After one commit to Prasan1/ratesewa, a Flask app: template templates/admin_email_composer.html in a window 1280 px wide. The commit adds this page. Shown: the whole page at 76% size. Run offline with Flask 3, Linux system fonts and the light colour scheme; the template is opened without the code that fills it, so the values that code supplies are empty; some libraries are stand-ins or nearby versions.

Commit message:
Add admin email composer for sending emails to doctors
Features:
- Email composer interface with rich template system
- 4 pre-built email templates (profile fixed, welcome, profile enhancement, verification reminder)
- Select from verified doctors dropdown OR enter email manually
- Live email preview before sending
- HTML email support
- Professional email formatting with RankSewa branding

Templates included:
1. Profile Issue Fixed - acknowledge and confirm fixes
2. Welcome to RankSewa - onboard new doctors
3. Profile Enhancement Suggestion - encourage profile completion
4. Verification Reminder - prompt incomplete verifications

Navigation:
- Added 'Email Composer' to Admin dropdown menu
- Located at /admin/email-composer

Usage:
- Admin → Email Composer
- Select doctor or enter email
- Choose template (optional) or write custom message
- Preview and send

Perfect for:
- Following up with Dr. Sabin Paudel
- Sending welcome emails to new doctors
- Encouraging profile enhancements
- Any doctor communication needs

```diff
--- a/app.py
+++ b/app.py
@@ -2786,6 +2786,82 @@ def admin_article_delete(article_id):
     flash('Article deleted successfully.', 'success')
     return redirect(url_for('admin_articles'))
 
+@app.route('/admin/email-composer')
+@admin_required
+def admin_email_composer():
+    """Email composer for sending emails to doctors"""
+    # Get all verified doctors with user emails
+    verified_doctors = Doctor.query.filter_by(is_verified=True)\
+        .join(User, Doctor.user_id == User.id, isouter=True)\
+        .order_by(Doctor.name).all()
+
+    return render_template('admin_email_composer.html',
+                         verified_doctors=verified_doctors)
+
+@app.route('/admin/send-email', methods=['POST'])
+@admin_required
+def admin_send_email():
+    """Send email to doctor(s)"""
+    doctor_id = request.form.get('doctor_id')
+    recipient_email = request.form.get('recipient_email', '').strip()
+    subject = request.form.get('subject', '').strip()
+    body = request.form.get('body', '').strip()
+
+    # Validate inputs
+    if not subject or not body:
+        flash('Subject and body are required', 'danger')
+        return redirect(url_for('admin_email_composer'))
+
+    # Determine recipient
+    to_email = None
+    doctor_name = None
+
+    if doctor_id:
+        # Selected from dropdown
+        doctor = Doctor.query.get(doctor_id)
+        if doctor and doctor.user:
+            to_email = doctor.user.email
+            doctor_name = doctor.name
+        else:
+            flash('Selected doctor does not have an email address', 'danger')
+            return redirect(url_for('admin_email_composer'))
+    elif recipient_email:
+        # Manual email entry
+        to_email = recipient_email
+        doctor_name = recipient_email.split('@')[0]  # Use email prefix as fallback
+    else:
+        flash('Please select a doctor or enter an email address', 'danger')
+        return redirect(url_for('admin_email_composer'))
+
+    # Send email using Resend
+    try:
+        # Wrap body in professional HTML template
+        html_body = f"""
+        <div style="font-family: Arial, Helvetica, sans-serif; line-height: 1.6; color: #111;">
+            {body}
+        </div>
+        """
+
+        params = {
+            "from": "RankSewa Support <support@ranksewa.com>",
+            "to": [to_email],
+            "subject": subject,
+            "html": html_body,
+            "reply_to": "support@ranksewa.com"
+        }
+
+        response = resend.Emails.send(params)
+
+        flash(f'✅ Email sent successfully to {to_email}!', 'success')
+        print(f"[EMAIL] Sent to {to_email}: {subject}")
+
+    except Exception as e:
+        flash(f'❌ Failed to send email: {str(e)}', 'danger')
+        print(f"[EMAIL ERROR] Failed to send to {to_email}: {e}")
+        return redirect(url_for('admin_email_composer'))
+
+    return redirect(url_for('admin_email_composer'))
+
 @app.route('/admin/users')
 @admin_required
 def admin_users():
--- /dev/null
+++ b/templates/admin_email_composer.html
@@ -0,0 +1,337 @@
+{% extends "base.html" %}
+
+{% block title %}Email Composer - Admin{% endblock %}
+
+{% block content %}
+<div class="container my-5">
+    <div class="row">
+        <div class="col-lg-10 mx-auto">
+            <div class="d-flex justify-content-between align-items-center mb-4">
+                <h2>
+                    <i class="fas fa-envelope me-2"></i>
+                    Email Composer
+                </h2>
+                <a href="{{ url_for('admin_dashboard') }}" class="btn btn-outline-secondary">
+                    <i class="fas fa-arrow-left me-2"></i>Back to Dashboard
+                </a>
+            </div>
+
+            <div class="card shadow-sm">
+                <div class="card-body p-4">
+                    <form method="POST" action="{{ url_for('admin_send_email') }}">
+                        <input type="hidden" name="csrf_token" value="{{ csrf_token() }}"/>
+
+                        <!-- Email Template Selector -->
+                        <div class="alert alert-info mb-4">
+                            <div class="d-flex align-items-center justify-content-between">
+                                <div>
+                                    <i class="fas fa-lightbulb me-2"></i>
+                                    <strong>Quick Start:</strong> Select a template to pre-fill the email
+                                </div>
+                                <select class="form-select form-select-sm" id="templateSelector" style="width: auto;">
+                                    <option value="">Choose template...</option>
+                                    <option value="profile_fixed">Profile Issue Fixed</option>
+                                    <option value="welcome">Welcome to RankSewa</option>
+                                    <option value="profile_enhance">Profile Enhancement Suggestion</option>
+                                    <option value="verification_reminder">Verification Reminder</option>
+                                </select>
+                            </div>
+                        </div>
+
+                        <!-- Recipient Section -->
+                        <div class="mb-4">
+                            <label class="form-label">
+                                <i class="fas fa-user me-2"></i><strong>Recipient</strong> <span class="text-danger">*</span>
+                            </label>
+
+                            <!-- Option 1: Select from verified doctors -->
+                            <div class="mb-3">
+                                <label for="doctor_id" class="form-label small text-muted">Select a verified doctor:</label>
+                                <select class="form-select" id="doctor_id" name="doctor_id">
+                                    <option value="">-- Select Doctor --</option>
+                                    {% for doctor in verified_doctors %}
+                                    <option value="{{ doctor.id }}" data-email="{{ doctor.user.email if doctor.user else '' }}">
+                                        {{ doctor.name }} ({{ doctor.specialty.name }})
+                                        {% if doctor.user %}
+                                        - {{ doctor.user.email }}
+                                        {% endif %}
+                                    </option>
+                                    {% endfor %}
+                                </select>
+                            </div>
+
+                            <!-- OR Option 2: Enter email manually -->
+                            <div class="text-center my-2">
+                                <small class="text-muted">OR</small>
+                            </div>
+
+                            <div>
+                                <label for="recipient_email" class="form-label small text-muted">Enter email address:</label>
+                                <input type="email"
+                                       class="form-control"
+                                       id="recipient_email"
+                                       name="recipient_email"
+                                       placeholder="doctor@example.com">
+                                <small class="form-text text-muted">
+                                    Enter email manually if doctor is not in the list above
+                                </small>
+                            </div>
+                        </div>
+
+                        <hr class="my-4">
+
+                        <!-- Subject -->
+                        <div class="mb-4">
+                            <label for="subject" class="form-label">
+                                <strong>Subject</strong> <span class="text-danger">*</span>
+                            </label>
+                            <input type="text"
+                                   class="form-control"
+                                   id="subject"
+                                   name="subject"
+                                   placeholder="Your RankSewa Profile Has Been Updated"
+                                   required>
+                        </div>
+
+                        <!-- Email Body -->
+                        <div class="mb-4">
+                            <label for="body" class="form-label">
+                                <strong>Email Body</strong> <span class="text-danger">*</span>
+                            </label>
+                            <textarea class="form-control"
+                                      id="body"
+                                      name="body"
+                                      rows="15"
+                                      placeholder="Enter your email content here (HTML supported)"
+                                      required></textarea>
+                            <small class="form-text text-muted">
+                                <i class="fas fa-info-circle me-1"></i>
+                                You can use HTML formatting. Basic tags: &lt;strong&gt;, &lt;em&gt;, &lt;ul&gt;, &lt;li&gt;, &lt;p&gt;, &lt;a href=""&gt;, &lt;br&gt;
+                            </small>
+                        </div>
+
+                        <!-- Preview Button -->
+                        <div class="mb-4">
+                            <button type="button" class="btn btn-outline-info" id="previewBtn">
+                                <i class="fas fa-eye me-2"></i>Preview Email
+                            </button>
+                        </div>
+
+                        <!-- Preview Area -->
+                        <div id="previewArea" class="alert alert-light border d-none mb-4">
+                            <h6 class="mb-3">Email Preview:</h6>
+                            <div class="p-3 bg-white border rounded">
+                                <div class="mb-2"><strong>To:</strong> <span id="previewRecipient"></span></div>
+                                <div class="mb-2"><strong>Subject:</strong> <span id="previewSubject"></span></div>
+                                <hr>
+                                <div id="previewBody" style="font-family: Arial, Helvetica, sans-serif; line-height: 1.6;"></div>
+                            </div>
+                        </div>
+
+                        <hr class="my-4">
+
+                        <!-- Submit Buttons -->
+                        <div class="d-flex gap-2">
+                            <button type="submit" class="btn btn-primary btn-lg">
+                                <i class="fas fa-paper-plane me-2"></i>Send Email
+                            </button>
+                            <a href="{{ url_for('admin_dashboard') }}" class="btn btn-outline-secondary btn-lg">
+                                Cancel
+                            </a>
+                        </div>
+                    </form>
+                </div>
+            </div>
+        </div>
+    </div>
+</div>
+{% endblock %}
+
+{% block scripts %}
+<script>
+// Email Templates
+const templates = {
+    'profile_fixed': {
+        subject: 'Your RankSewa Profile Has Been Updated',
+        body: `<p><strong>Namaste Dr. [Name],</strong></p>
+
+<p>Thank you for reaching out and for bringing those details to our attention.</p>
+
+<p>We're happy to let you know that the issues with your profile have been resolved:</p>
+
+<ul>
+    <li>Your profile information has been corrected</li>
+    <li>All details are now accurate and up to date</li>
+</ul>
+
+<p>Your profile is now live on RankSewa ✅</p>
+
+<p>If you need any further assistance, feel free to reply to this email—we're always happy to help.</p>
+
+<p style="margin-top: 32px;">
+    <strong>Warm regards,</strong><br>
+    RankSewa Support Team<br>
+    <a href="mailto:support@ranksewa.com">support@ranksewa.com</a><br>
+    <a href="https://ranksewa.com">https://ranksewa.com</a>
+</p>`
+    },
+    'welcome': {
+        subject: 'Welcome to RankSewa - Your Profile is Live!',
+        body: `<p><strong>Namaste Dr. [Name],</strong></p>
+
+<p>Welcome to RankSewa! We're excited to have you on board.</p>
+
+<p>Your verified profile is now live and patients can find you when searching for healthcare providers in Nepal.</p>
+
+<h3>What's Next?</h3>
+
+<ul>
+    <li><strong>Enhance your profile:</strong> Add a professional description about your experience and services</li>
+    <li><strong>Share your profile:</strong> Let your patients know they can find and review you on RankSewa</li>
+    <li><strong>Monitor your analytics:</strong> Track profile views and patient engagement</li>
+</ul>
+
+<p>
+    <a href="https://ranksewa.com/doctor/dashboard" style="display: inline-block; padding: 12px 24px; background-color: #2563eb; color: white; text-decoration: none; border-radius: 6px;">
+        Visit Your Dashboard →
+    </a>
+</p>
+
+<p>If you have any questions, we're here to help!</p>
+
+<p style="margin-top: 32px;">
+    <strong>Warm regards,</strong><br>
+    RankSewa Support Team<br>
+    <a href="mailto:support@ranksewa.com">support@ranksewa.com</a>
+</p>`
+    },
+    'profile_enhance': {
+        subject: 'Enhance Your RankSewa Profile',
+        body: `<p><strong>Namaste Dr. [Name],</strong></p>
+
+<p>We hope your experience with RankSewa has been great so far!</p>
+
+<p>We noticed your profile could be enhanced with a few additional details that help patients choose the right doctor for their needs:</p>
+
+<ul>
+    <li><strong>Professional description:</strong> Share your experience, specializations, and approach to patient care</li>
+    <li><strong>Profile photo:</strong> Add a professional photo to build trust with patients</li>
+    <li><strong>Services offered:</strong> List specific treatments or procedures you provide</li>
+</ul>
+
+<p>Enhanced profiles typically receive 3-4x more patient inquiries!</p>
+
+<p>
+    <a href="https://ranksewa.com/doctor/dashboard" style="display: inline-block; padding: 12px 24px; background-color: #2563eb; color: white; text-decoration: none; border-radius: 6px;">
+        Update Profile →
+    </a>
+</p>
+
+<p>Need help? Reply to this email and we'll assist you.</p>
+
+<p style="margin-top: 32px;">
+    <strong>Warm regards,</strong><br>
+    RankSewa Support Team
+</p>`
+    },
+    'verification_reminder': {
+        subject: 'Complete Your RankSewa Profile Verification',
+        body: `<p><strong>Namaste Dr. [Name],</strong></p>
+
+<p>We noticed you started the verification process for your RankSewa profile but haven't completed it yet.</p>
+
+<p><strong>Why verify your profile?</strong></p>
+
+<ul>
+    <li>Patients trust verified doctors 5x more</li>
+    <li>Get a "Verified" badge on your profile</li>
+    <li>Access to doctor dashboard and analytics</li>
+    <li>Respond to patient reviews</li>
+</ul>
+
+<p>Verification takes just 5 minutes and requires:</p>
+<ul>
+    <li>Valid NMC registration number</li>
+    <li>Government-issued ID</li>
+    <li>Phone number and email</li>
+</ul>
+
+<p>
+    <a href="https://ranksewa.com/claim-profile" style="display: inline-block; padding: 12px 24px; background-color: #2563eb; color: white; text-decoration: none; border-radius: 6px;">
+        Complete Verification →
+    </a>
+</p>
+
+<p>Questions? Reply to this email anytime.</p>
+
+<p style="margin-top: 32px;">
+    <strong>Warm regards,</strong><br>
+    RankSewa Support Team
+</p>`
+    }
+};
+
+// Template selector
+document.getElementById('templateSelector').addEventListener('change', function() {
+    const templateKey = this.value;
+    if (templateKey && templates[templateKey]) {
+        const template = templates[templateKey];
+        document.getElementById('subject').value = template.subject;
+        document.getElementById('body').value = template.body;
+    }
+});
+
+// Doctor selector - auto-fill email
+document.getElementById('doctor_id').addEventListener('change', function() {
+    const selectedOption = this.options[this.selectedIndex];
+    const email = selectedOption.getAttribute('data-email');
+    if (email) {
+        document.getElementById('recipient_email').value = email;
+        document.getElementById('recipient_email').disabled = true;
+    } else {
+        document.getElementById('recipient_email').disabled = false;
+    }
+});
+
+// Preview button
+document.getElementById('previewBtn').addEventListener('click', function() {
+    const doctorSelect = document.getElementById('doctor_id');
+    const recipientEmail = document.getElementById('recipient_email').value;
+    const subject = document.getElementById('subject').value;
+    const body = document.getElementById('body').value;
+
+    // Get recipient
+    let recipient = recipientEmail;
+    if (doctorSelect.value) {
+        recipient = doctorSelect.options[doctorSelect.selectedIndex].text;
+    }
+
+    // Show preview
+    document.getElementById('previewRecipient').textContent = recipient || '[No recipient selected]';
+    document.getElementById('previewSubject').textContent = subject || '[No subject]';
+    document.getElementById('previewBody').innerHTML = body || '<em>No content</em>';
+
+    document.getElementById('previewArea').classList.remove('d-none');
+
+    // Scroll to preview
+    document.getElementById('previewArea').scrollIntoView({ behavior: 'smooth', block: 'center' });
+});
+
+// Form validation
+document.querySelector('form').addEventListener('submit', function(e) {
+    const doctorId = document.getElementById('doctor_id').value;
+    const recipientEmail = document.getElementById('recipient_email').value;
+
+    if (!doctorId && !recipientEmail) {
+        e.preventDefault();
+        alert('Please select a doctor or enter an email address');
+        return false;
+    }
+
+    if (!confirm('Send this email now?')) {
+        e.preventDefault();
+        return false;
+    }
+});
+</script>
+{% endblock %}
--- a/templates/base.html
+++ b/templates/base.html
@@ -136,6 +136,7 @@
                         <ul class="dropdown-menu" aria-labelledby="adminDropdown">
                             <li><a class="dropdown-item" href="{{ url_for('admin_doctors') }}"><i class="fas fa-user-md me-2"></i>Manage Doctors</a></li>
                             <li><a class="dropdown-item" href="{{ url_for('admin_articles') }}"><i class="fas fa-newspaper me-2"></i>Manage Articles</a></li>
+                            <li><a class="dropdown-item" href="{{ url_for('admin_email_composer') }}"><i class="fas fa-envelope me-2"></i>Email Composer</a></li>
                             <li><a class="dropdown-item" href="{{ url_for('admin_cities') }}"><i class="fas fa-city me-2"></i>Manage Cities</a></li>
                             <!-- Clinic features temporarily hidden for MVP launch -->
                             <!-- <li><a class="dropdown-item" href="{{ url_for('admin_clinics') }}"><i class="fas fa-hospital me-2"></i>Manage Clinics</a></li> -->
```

====================

**HOW TO COMPLETE THIS TASK:** Please show the lines of the material that contain the string "description".

**TASK RESPONSE:**
+    <li><strong>Enhance your profile:</strong> Add a professional description about your experience and services</li>
+    <li><strong>Professional description:</strong> Share your experience, specializations, and approach to patient care</li>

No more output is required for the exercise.